September 21, 2018

Out of Network Bills

Surprise balanced billing is quickly becoming one of the hottest health policy topics. Surprise balanced billing is when “patients cannot avoid being treated by providers outside their health plan’s contracted network”. The end result of such of an experience is that patients can see very high bills for which they were personally responsible, even if they weren’t aware (or sometimes conscious) when the choice is mad. While it’s often thought of a problem only for emergency department procedures, researchers have uncovered that the problem is more widespread that initially thought. Loren Adler et al’s research have found that 9% of elective inpatient care procedures can lead to surprise out of network bills. The research also found that currently that ED visits which can lead to surprise bills over 20% of the time. Given the scope of the problem, state and federal policy makers have started to tackle the issue.

New Jersey- New Jersey recently passed a new law requiring providers to inform patients if they are out of network, provide expected costs of the service and disclosures of patient’s financial responsibility. The bill also provides some requirements on emergency services and arbitration procedures. California also recently passed a bill that improves transparency for potential surprise billing and limits their cost to consumers. At least five other states are reviewing the issue or considering actions of this topic.


US Senate

Given the saliency of the issue, a group of bipartisan Senator’s will be rolling out their own surprise billing plan. The bill would also require providers to give notification to patients who receive emergency care at an out-of-network facility before they receive any nonemergency care. More significantly the bill would

• Cap patient’s liability at in-network cost-sharing amounts

• Requires health plan to pay out of network provider 125% of the average in-network rate

• Bans balance billing

If implemented the result of the bill would be that patients would have far less potential liability. The bill is in its infancy so there’s currently no timeline for potential passage.

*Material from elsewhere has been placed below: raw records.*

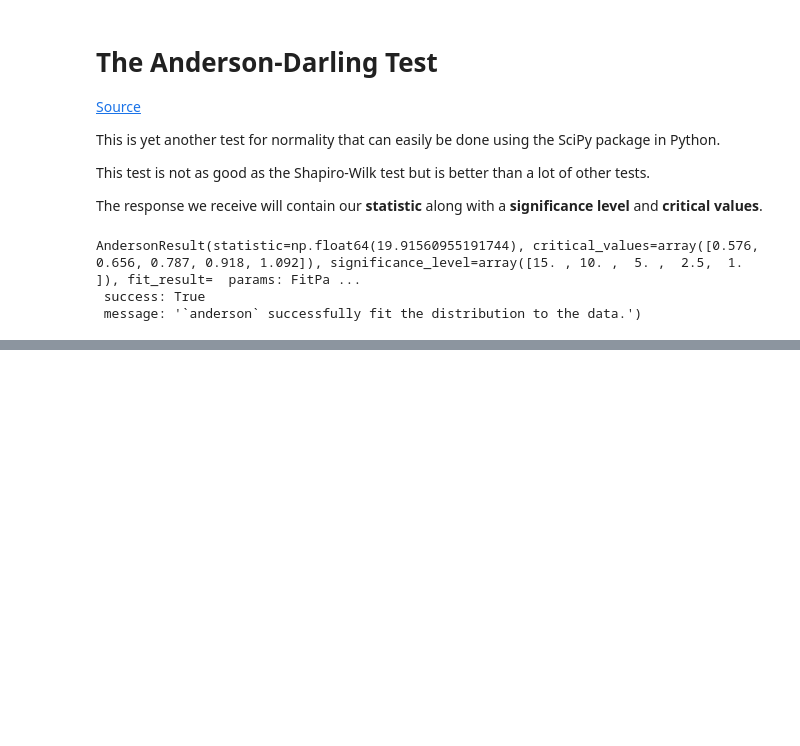
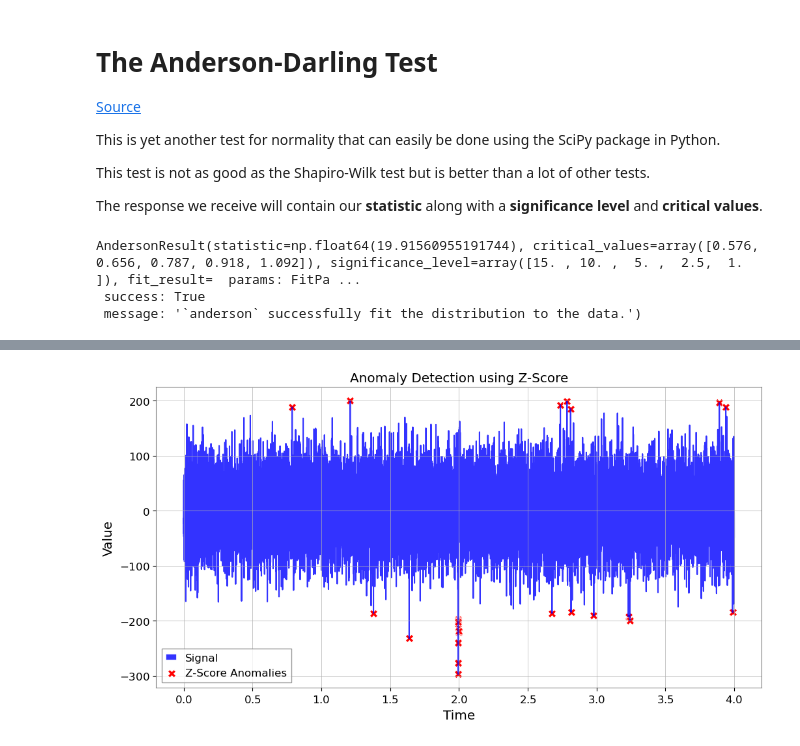
Before and after one commit to ashishmathew0297/gwpy-experiments, a Jupyter notebook: code/normality_test_experimentation.ipynb, the cells around one changed output, grey strips where cells are left out. Saved outputs shown, nothing was run; the diff lists cells and outputs as text; code cells hidden in the pictures; blank space fills up the shorter version.

```diff
--- a/code/normality_test_experimentation.ipynb
+++ b/code/normality_test_experimentation.ipynb
@@ -435,0 +507,16 @@ My approach would probably be along the lines of training a small model to get u
+# %%
+idx = 20
+outlier_indexes = np.where(np.abs(data_df["modified_zscores"][idx]) > 3.5)
+zscore_outlier_times = data_df['data'].iloc[idx].times[outlier_indexes]
+zscore_outlier_values = data_df['data'].iloc[idx].value[outlier_indexes]
+
+plt.figure(figsize=(12, 6))
+sns.lineplot(x=data_df['data'].iloc[idx].times, y=data_df['data'].iloc[idx].value, label='Signal', color='blue', linewidth=1.5, alpha=0.8)
+sns.scatterplot(x=zscore_outlier_times, y=zscore_outlier_values, color='red', label='Z-Score Anomalies', marker='X', s=80)
+plt.legend()
+plt.xlabel("Time")
+plt.ylabel("Value")
+plt.title("Anomaly Detection using Z-Score")
+plt.show()
+# %% [output]
+[figure, added]
```
Also changed, not shown: parts of 5 cells of this notebook.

Other News and Notes

Life InsuranceJohn Hancock announced it would no longer be underwriting traditional life insurance and instead will only offer policies that include the requirement of wearing trackable fitness devices.

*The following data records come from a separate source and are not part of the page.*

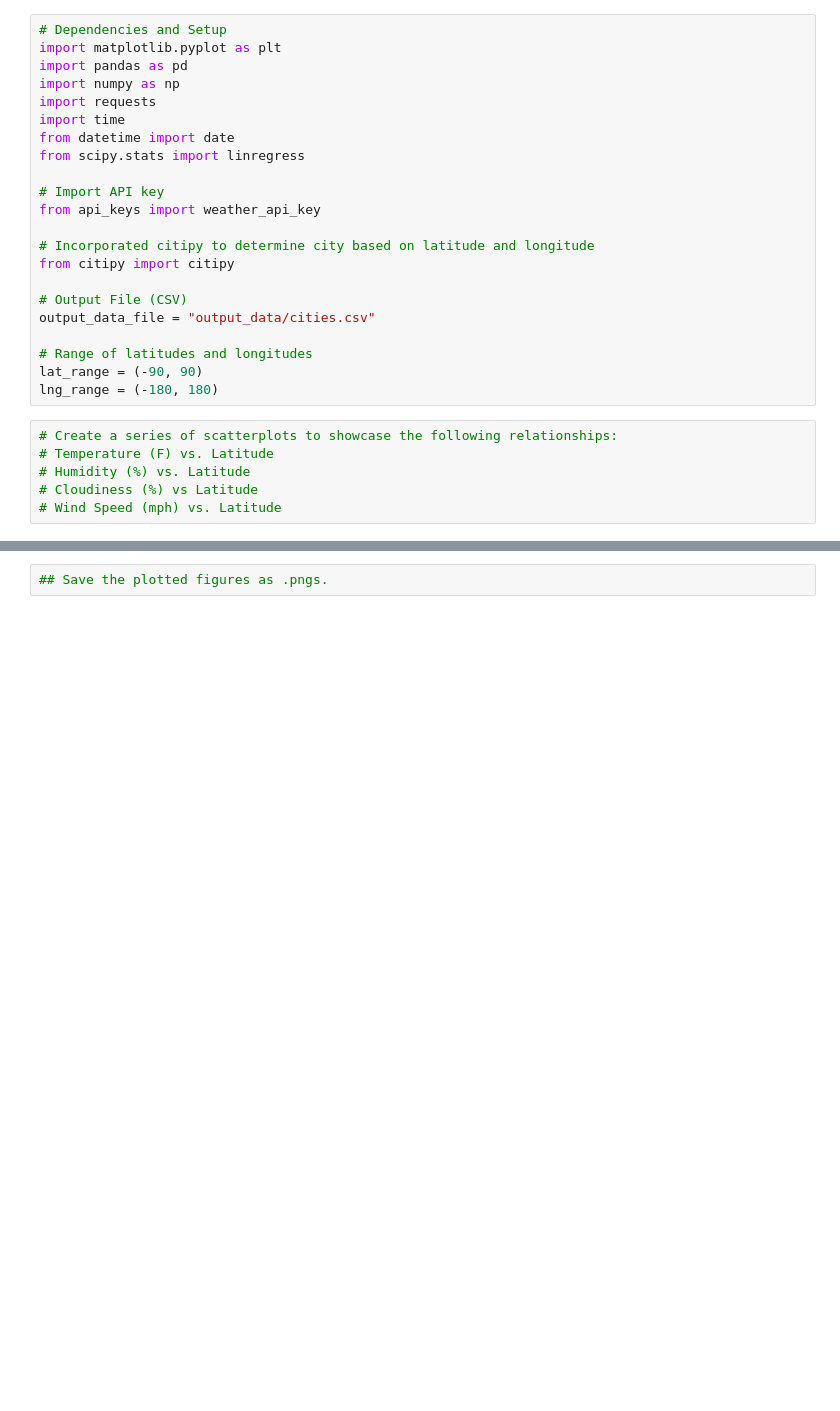
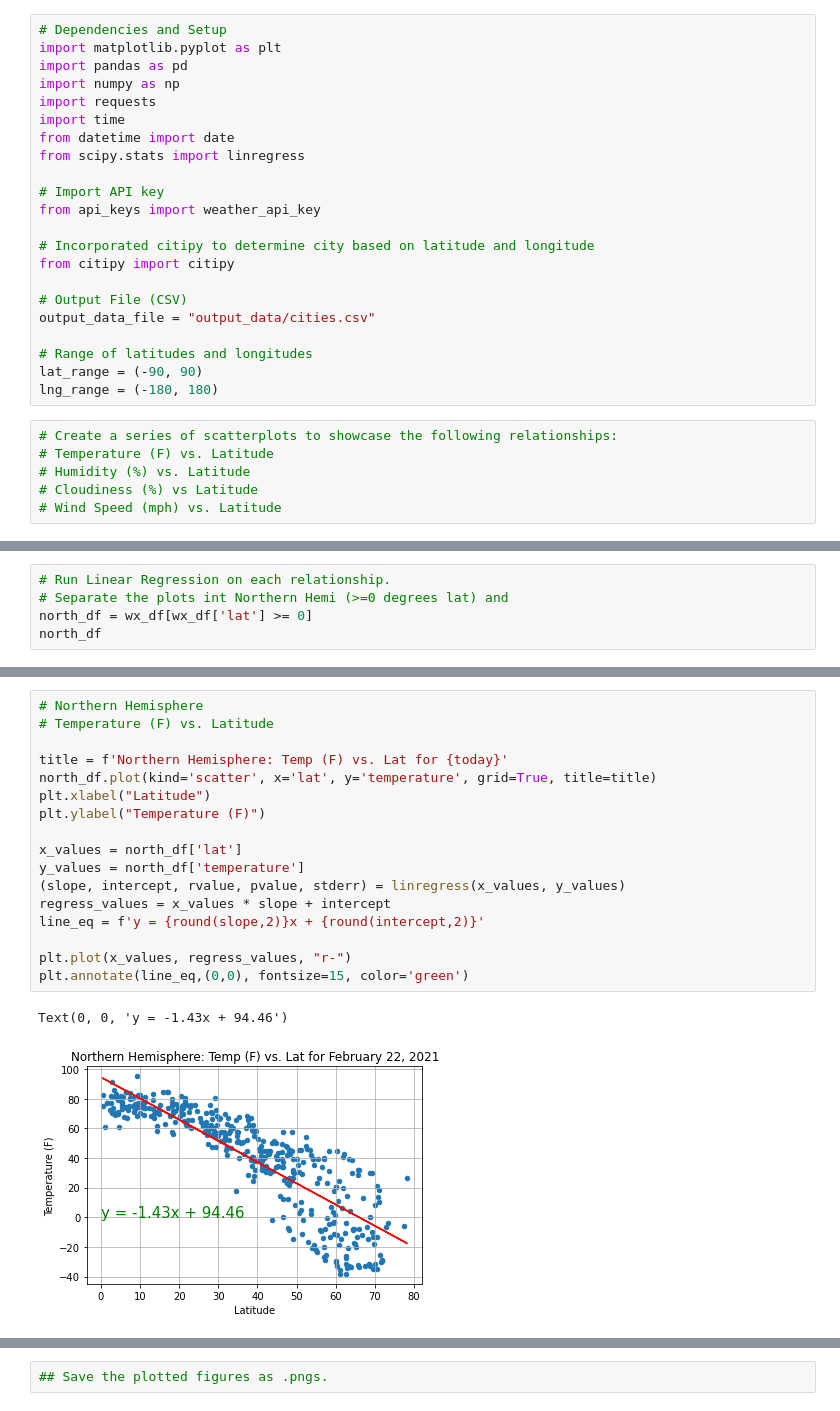
Before and after one commit to sharonpete/python-api-challenge, a Jupyter notebook: WeatherPy/WeatherPy.ipynb, the cells around one changed output, grey strips where cells are left out. Saved outputs shown, nothing was run; the diff lists cells and outputs as text; blank space fills up the shorter version.

```diff
--- a/WeatherPy/WeatherPy.ipynb
+++ b/WeatherPy/WeatherPy.ipynb
@@ -271,0 +342,5 @@ wx_df
+# %%
+# Run Linear Regression on each relationship.
+# Separate the plots int Northern Hemi (>=0 degrees lat) and
+north_df = wx_df[wx_df['lat'] >= 0]
+north_df
@@ -271,0 +384,20 @@ wx_df
+# %%
+# Northern Hemisphere
+# Temperature (F) vs. Latitude
+
+title = f'Northern Hemisphere: Temp (F) vs. Lat for {today}'
+north_df.plot(kind='scatter', x='lat', y='temperature', grid=True, title=title)
+plt.xlabel("Latitude")
+plt.ylabel("Temperature (F)")
+
+x_values = north_df['lat']
+y_values = north_df['temperature']
+(slope, intercept, rvalue, pvalue, stderr) = linregress(x_values, y_values)
+regress_values = x_values * slope + intercept
+line_eq = f'y = {round(slope,2)}x + {round(intercept,2)}'
+
+plt.plot(x_values, regress_values, "r-")
+plt.annotate(line_eq,(0,0), fontsize=15, color='green')
+# %% [output]
+Text(0, 0, 'y = -1.43x + 94.46')
+[figure, added]
```
Also changed, not shown: parts of 23 cells of this notebook, 2 other files.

Short Term Plans- The Association of Community Affiliated Plans (ACAP) and other interest groups sued the Federal government to stop the implementation of the short term duration policy. The other key regulatory change of the Trump Administration aimed to provide non-ACA plan choices to individuals, the association health plan expansion, is also currently being sued.